Since the new novel shows a love and respect, as well as an intimate understanding of classic literature, who are some of your favorite authors?

The events of Monsters are viewed through the eyes of its protagonist, Robert Crofton, who is a tender, ambiguous, socially inept guy in his mid-twenties who, after a childhood of living on a farm in Kentucky raised by his mother, decides he’s going to move to Baltimore to write the great American novel. It is an idealized concept viewed through idealized eyes. He carries with him an assortment of tattered paperbacks and, given the solitude of his youth, it can be assumed he did much reading growing up. Therefore, I wanted to tell the story in a fashion befitting of how this character might view the world: all the people he interacts with are caricatures of themselves, and the city itself has an almost glossy appearance to it. Reading the text, it’s nearly impossible to discern what decade the story takes place, which adds to the overall theme of ambiguity, which is also the hallmark of Robert’s character.

I used this opportunity to stylize my prose as a hybrid of parody and homage to the classic “ex-patriot” literature of the so-called Lost Generation. Some of my favorite authors are Hemingway, Fitzgerald, Ezra Pound, and the rest—and I really wanted that to come through in this book. Some say it’s like a modernized version of The Great Gatsby, but I don’t know if that’s accurate, because it is also a strong parody of Gatsby which, in a way, makes it a polar opposite.

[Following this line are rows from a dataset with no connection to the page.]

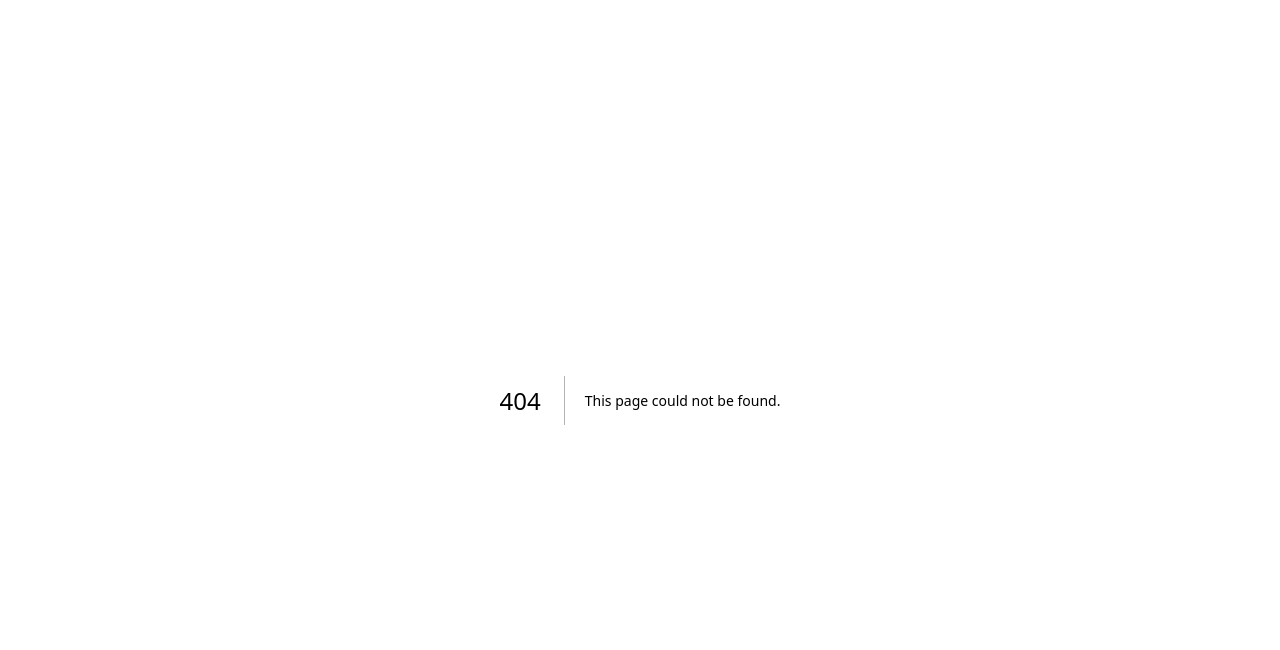
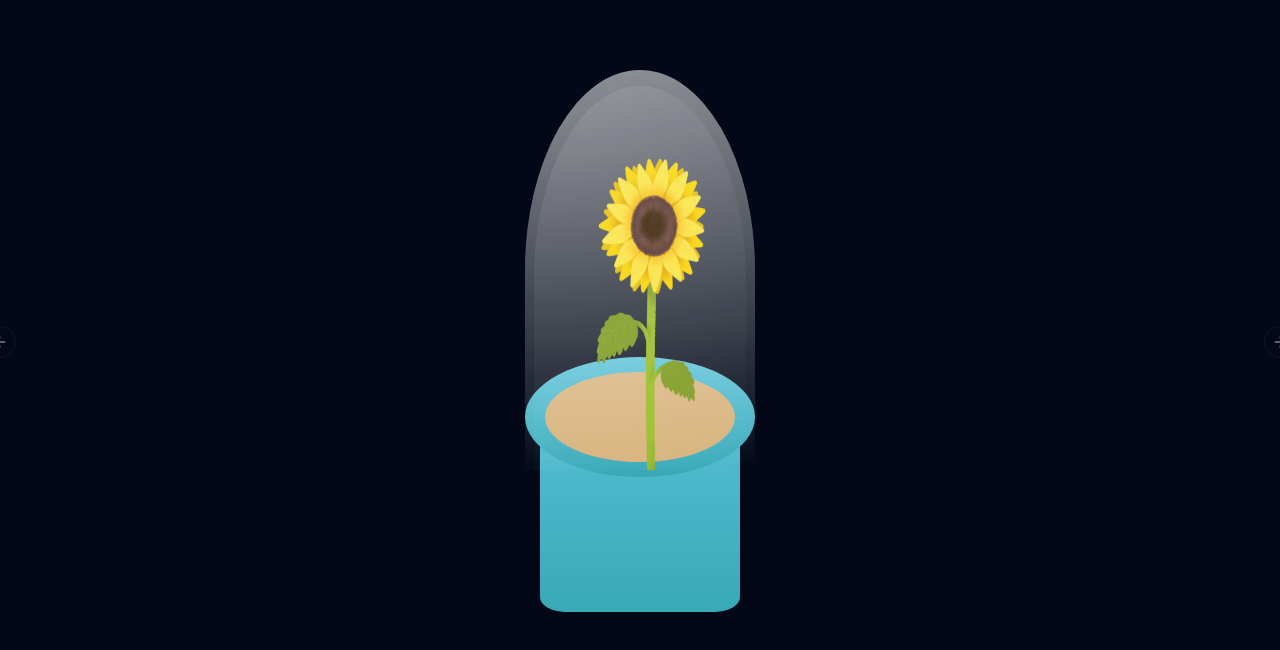
Before and after one commit to Bryan-Urrutia/Bryan-Urrutia.github.io, a Next.js app: page /recuerdos in a window 1280 px wide. Before the commit this address had no page. Shown: the top 650 px of the page. Built offline with nearby package versions, Linux system fonts and the light colour scheme.

Commit message:
prototipo

```diff
--- /dev/null
+++ b/index.html
@@ -0,0 +1,201 @@
+<!DOCTYPE html>
+<html lang="es">
+  <head>
+    <meta charset="UTF-8" />
+    <meta name="viewport" content="width=device-width, initial-scale=1.0" />
+    <title>Tulipán Ultra Detallado con HTML y CSS</title>
+    <style>
+      /* Fondo con gradiente nocturno y partículas */
+      body {
+        margin: 0;
+        height: 100vh;
+        display: flex;
+        justify-content: center;
+        align-items: center;
+        background: linear-gradient(180deg, #3a3a6e 0%, #1a1a3d 100%);
+        overflow: hidden;
+      }
+      .star {
+        position: absolute;
+        width: 4px;
+        height: 4px;
+        background: rgba(255, 255, 255, 0.8);
+        border-radius: 50%;
+        animation: twinkle 3s infinite ease-in-out;
+      }
+      @keyframes twinkle {
+        0%,
+        100% {
+          opacity: 0.3;
+        }
+        50% {
+          opacity: 1;
+        }
+      }
+
+      /* Contenedor del tulipán */
+      .tulip {
+        position: relative;
+        width: 140px;
+        height: 260px;
+        filter: drop-shadow(0 0 10px rgba(0, 0, 0, 0.3));
+      }
+      /* Tallo detallado con banda central y sombras */
+      .stem {
+        position: absolute;
+        bottom: 0;
+        left: 50%;
+        transform: translateX(-50%);
+        width: 14px;
+        height: 180px;
+        background: linear-gradient(180deg, #b2f2bb 0%, #2e7d32 100%);
+        border-radius: 7px;
+      }
+      .stem::before {
+        content: "";
+        position: absolute;
+        top: 20%;
+        left: 10%;
+        width: 80%;
+        height: 60%;
+        background: rgba(255, 255, 255, 0.1);
+        border-radius: 7px;
+      }
+
+      /* Hojas con venas sutiles */
+      .leaf {
+        position: absolute;
+        bottom: 60px;
+        width: 80px;
+        height: 35px;
+        background: linear-gradient(180deg, #9ccc65 0%, #388e3c 100%);
+        border-radius: 50% 50% 40% 40%;
+      }
+      .leaf.left {
+        left: 50%;
+        transform: translateX(-50%) rotate(-45deg);
+        transform-origin: left center;
+      }
+      .leaf.right {
+        left: 50%;
+        transform: translateX(-50%) rotate(45deg);
+        transform-origin: right center;
+      }
+      .leaf::after {
+        content: "";
+        position: absolute;
+        top: 20%;
+        left: 15%;
+        width: 70%;
+        height: 2px;
+        background: rgba(0, 0, 0, 0.1);
+        transform: rotate(10deg);
+      }
+
+      /* Pétalos: múltiples capas y detalles de vena */
+      .petal {
+        position: absolute;
+        top: 0;
+        left: 50%;
+        width: 110px;
+        height: 110px;
+        background: radial-gradient(circle at 50% 30%, #fff59d, #ffca28);
+        border-radius: 50% 50% 40% 40%;
+        transform-origin: bottom center;
+        box-shadow: inset 0 -15px 25px rgba(0, 0, 0, 0.15),
+          0 5px 10px rgba(0, 0, 0, 0.2);
+      }
+      .petal.back1 {
+        transform: translateX(-50%) rotate(-25deg);
+        z-index: 0;
+      }
+      .petal.back2 {
+        transform: translateX(-50%) rotate(25deg);
+        z-index: 0;
+      }
+      .petal.side-left {
+        transform: translateX(-50%) rotate(-10deg);
+        z-index: 1;
+      }
+      .petal.side-right {
+        transform: translateX(-50%) rotate(10deg);
+        z-index: 1;
+      }
+      .petal.center {
+        width: 100px;
+        height: 130px;
+        top: -10px;
+        background: radial-gradient(circle at 50% 20%, #ffe082, #ffb300);
+        z-index: 2;
+        transform: translateX(-50%);
+      }
+      /* Venitas en pétalos */
+      .petal::before {
+        content: "";
+        position: absolute;
+        bottom: 20%;
+        left: 50%;
+        width: 2px;
+        height: 60%;
+        background: rgba(0, 0, 0, 0.05);
+        transform: translateX(-50%) skewX(-10deg);
+      }
+      .petal::after {
+        content: "";
+        position: absolute;
+        bottom: 25%;
+        left: 45%;
+        width: 2px;
+        height: 50%;
+        background: rgba(0, 0, 0, 0.03);
+        transform: skewX(-8deg);
+      }
+
+      /* Gotas de rocío */
+      .drop {
+        position: absolute;
+        width: 8px;
+        height: 12px;
+        background: rgba(255, 255, 255, 0.8);
+        border-radius: 50% 50% 60% 60%;
+        transform: rotate(-20deg);
+        box-shadow: 0 0 5px rgba(255, 255, 255, 0.5);
+      }
+      .drop:nth-child(1) {
+        top: 20px;
+        left: 40px;
+      }
+      .drop:nth-child(2) {
+        top: 50px;
+        left: 60px;
+        transform: rotate(10deg);
+      }
+    </style>
+  </head>
+  <body>
+    <!-- Estrellas de fondo generadas por JS -->
+    <script>
+      for (let i = 0; i < 30; i++) {
+        const star = document.createElement("div");
+        star.className = "star";
+        star.style.top = Math.random() * 100 + "vh";
+        star.style.left = Math.random() * 100 + "vw";
+        star.style.animationDuration = 2 + Math.random() * 3 + "s";
+        document.body.appendChild(star);
+      }
+    </script>
+
+    <div class="tulip">
+      <div class="stem"></div>
+      <div class="leaf left"></div>
+      <div class="leaf right"></div>
+      <div class="petal back1"></div>
+      <div class="petal back2"></div>
+      <div class="petal side-left"></div>
+      <div class="petal side-right"></div>
+      <div class="petal center"></div>
+      <div class="drop"></div>
+      <div class="drop"></div>
+    </div>
+  </body>
+</html>
--- a/src/app/globals.css
+++ b/src/app/globals.css
@@ -88,3 +88,105 @@
   scrollbar-width: none;
   /* Firefox */
 }
+
+.bucket {
+  position: relative;
+  width: 200px;
+  height: 220px;
+  background: linear-gradient(
+    to bottom,
+    var(--color-claro),
+    var(--color-base)
+  );
+  border-bottom-left-radius: 25px 15px;
+  border-bottom-right-radius: 25px 15px;
+}
+
+.bucket::after {
+  content: "";
+  position: absolute;
+  top: -20px;
+  left: 5px;
+  width: 190px;
+  height: 90px;
+  background: #d8b37c;
+  border-radius: 100%;
+}
+
+/* Ala superior (borde ancho) simplificado */
+.bucket::before {
+  content: "";
+  position: absolute;
+  top: -35px;
+  left: -15px;
+  width: 230px;
+  height: 120px;
+  background: linear-gradient(
+    to bottom,
+    var(--color-claro),
+    var(--color-base)
+  );
+  border-radius: 60%;
+}
+
+.flower {
+  display: flex;
+  position: absolute;
+  flex-direction: column-reverse;
+  align-items: center;
+  animation: float 3s ease-in-out infinite;
+  position: relative;
+  z-index: -1;
+  height: 400px;
+  width: 140px;
+}
+
+.flower__wrapper {
+  position: absolute;
+  padding: 2vh 7vh;
+  border-radius: 50% 50% 0 0;
+  background: linear-gradient(#fff -100%, transparent);
+  overflow: hidden;
+  height: 400px;
+  width: 230px;
+  z-index: 20;
+  top: 70px;
+}
+
+.flower__wrapper:before {
+  content: "";
+  position: absolute;
+  top: 4%;
+  left: 4%;
+  display: block;
+  width: 92%;
+  height: 96%;
+
+  background: radial-gradient(
+    circle at top left,
+    #fff -800%,
+    transparent
+  );
+  border-radius: 50% 50% 0 0;
+}
+
+.flower__wrapper:after {
+  content: "";
+  position: absolute;
+  top: 0;
+  left: 0;
+  display: block;
+  width: 100%;
+  height: 100%;
+  background: radial-gradient(
+    circle at top left,
+    #fff -800%,
+    transparent
+  );
+}
+
+.imagen {
+  margin-top: 9vh;
+  height: 49vh;
+  width: 28vh;
+}
--- /dev/null
+++ b/src/app/recuerdos/page.jsx
@@ -0,0 +1,8 @@
+"use client";
+import Recuerdo from "@/components/Recuerdos/Recuerdo";
+
+const Page = () => {
+  return <Recuerdo />;
+};
+
+export default Page;
--- /dev/null
+++ b/src/app/recuerdos/template.jsx
@@ -0,0 +1,25 @@
+"use client";
+
+import { motion } from "framer-motion";
+
+const variants = {
+  hidden: { opacity: 0 },
+  enter: { opacity: 1 },
+};
+
+const template = ({ children }) => {
+  return (
+    <>
+      <motion.main
+        variants={variants}
+        initial="hidden"
+        animate="enter"
+        transition={{ type: "linear", delay: 0.4, duration: 0.4 }}
+      >
+        {children}
+      </motion.main>
+    </>
+  );
+};
+
+export default template;
--- /dev/null
+++ b/src/components/Recuerdos/Recuerdo.jsx
@@ -0,0 +1,60 @@
+"use client";
+import {
+  Carousel,
+  CarouselContent,
+  CarouselItem,
+  CarouselNext,
+  CarouselPrevious,
+} from "@/components/ui/carousel";
+import Image from "next/image";
+
+const variants = {
+  hidden: { opacity: 0 },
+  enter: { opacity: 1 },
+};
+
+const Page = () => {
+  return (
+    <>
+      <section className="flex flex-row gap-x-4 min-h-screen bg-no-repeat bg-center bg-cover bg-fixed w-full">
+        <article className="container mx-auto">
+          <Carousel className="w-[80%] sm:w-[70%] md:w-[80%] xl:w-[100%]">
+            <CarouselContent>
+              <CarouselItem>
+                <div className="flex aspect-video items-center justify-center pt-80">
+                  <div
+                    class="bucket"
+                    style={{
+                      "--color-claro": "#58c1d8",
+                      "--color-base": "#38a9b7",
+                      "--color-interior": "#d8b37c",
+                    }}
+                  ></div>
+                  <div class="flower__wrapper">
+                    <div class="flower">
+                      <Image
+                        className="imagen"
+                        src={"/recuerdos/girasol.png"}
+                        alt={"girasol"}
+                        width={0}
+                        height={0}
+                        style={{
+                          width: "100%",
+                          height: "100%",
+                        }}
+                      />
+                    </div>
+                  </div>
+                </div>
+              </CarouselItem>
+            </CarouselContent>
+            <CarouselPrevious />
+            <CarouselNext />
+          </Carousel>
+        </article>
+      </section>
+    </>
+  );
+};
+
+export default Page;
```
Also changed, not shown: public/recuerdos/girasol.png (added).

I’m also a huge fan of Peter Straub, Philip Roth, Herman Wouk, Brian Keene, Glen Hirshberg, Greg F. Gifune, Thomas Pynchon, Gunter Grass, James A. Moore, John Edward Lawson, Darren Speegle, Adrienne Jones, Michael Hemmingson—my taste runs the gamut.

You have another book in the process of winding its way towards the public, VIA DOLOROSA. What can you tell us about it?

Providing for no further publishing glitches, Via Dolorosa will be out in hardcover in January. It’s about an American solider returned from Iraq, now on his honeymoon dealing with both the events of the war as well as the turmoil that has surfaced between him and his wife while on their honeymoon. The entire book takes place on Hilton Head Island, which is where I came up with the concept, and I am utterly proud of the book and can’t wait for its release. More times than not, I will reread something I’ve written and think, man, does this suck. But with Via, each time I go through the text, I am impressed with it and content to see that it still holds up. If I’m ever remembered for a book after I’m dead, it will be Via Dolorosa.

What is your writing process?

I’ve got a collection of writing shirts—old, raggedy button-down things—I wear when working on a book, usually accompanied by several pots of coffee, black with no sugar. I don’t outline, take notes, any of that. Usually, I’ll keep a story simmering in my head until it starts to boil, then I just start typing. Each book has its own way of coming to fruition. With The Nature of Monsters, I took about a year hiatus after writing the first few chapters before returning to the story, simply because I didn’t feel I’d let it boil enough. But I wrote it chronologically in the span of maybe three months—that’s my typical time for writing a novel, three months—and wound up trimming about 100 manuscript pages from the final draft before feeling it was finished. But not all novels are written that way. With Via Dolorosa, I found myself jotting down segments, or chapters, out of order, and the book initially came together in a hodgepodge. That’s also a good tactic for negotiating around writer’s block—to skip the section that’s giving you trouble and write, say, the middle of the book.

I find outlines to be too restrictive. The extent of my notes are usually phrases or character names or a quick scene I want to remember scribbled in a black and white, string-bound notebook.

Do you enjoy music when you write and if so what kinds?

Depending on what I’m writing, I sometimes find it difficult to listen to music while I work. I think this is because I’m very involved in music, I love it, and I can easily lose myself in it, to the detriment of my writing. However, if I’m going to listen to something while writing, it’s going to be jazz—Dave Brubeck, John Coltrane, Miles Davis, you know the drill. Eric Alexander’s outstanding Nightlife in Tokyo hasn’t left my CD player in several weeks.